Coniston Water, England – The jet-powered boat in which British adventurer Donald Campbell died attempting to break the world water speed record is to be allowed a trial run on the lake on which he was killed in 1967.
Since the days when men were men, women were women and lakes were there to be enjoyed by all, a new, rather insipid mentality has evolved which seeks to protect the environment from people and people from themselves.
In 2009, we find that the Lake District National Park Authority has imposed a ten mph speed limit on the lake to ensure that no one enjoys themselves any more. But in a small triumph for normality, the authority has – reluctantly – agreed to allow the rebuilt Bluebird which took Campbell to his death at more than 300mph to be allowed a proving trial on Coniston Water, provided it keeps below one hundred miles an hour.
But the park authority says the trial will be a one-off event and that regular running of the 4,500 lb thrust boat would be ‘a step too far’.
But the team which salvaged and rebuilt the sleek craft is pleased to have the chance to run it for one last time on the lake before it finds a permanent home in a museum.
“We need to prove that it works and is in the condition that it was just before the crash all those years ago, said a spokesman. “We hope to have Bluebird ready for its trial at the end of next year or the beginning of 2011.”
But one final hurdle remains: a formal consultation will now take place and a public inquiry could be ordered if there are any objections.

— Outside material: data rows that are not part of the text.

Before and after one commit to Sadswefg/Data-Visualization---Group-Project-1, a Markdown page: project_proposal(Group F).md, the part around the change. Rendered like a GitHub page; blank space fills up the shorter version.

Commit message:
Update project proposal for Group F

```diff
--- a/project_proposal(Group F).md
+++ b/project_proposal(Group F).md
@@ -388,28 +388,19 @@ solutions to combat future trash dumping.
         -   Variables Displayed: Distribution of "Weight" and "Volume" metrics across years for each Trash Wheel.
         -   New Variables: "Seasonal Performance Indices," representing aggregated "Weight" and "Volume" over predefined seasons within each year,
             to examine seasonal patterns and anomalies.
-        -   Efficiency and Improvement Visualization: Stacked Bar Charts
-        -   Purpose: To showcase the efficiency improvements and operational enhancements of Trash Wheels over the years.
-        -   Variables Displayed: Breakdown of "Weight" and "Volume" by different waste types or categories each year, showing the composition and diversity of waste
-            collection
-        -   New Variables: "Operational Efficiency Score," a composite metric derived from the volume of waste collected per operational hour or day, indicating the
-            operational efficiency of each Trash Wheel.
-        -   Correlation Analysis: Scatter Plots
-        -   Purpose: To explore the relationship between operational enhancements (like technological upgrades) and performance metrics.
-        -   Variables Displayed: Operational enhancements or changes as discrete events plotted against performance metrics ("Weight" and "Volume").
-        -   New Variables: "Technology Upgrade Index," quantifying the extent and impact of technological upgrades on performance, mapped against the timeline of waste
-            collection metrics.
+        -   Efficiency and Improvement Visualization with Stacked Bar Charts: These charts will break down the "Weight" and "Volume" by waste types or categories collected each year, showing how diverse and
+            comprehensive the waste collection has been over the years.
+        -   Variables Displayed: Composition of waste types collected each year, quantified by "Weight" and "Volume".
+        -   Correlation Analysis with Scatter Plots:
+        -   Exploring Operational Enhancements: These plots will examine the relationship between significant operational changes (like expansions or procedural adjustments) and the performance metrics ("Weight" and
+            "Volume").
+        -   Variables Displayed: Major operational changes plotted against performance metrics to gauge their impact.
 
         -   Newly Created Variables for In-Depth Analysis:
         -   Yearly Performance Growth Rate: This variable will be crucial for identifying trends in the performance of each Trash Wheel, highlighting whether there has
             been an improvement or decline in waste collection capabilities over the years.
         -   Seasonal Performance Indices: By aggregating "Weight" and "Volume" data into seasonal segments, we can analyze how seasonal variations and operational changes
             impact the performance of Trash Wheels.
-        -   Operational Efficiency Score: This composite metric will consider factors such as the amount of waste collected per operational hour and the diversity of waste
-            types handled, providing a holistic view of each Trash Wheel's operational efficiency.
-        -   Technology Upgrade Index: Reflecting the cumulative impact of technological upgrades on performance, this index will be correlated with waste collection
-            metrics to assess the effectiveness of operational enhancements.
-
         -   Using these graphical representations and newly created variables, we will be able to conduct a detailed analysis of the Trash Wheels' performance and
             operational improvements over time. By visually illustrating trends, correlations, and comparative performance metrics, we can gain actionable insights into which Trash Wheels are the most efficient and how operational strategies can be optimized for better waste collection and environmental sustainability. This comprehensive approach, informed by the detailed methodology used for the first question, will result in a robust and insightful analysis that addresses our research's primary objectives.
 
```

Between them, Donald Campbell and his father set eleven speed records on water and ten on land.